This year looks set to be a busy one for the property and banking sectors. The current inflationary context is forcing banks to update and adapt mortgage offers to the new economic scenario. In this context, we are witnessing a redefinition of the commercial strategies of financial sector companies, which are trying to make the most of the changes in monetary policy promoted by the European Central Bank (ECB), the Federal Reserve, and the International Monetary Fund (IMF).
In this sense, the rise in interest rates can become a double-edged sword for banks. On the one hand, there is no denying the positive effect this new scenario offers banks on their interest margins thanks to the increase in the cost of credit linked to the EURIBOR rise. On the other one, it will force the sector to rethink business plans in the mid-term because, despite dynamism when granting new mortgages, the total credit balance is falling.

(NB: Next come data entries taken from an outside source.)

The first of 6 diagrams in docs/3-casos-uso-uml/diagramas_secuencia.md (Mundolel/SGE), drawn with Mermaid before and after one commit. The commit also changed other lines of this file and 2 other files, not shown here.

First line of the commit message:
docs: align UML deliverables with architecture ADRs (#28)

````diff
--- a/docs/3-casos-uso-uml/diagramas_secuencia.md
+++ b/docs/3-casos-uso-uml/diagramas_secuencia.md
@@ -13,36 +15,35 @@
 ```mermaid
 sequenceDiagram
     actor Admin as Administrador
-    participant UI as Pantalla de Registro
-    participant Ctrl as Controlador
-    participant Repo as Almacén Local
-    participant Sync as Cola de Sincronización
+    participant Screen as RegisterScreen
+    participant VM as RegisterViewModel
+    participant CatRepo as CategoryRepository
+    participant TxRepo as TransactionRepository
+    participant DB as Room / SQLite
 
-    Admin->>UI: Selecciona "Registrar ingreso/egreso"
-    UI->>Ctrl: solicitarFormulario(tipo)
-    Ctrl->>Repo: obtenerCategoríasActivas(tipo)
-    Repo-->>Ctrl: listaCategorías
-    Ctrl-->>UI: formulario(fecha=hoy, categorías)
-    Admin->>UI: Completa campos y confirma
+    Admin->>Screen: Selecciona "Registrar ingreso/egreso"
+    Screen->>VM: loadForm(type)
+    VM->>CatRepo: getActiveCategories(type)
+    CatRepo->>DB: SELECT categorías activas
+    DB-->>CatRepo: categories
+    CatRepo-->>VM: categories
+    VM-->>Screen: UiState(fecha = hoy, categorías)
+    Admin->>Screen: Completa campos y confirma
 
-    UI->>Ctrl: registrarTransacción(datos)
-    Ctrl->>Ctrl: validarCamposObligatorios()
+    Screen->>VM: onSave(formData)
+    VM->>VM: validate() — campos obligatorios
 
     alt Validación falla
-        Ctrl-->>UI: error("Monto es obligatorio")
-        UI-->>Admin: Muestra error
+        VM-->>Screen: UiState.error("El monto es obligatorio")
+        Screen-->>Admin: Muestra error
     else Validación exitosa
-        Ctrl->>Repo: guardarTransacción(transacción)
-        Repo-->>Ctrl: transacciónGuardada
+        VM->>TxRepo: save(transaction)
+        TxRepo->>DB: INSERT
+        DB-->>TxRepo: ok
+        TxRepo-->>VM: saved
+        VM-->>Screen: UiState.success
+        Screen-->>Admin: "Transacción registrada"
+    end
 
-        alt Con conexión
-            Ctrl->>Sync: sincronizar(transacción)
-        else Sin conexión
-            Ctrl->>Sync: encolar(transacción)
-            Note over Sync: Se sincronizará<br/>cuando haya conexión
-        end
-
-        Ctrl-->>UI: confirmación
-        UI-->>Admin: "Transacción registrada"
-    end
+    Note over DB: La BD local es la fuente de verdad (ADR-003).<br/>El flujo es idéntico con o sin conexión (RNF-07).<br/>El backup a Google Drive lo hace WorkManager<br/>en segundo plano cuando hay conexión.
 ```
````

Let’s get down to business. Why is this happening? The key is those who are writing off outstanding mortgage balances, as this is one of the most common ways to save part of the interest. The downward trend started in the summer as interest rates rose. While the pandemic helped the banking sector strengthen its position in financial credit servicing by offering loans to those companies that had no choice but to leverage up, a drastic drop in mortgage demand would mean that banks would lose one of their most lucrative lines of business.
Why are mortgages so important for banks?
They are long-term loans, considered low to medium risk, which is why the default ratio on mortgage loans is usually lower than that of other types of loans. In addition, mortgages normally require a high level of customer loyalty and continue to be banks’ star products when attracting new customers since they are willing to accept many conditions in order to access mortgage financing and purchase a home.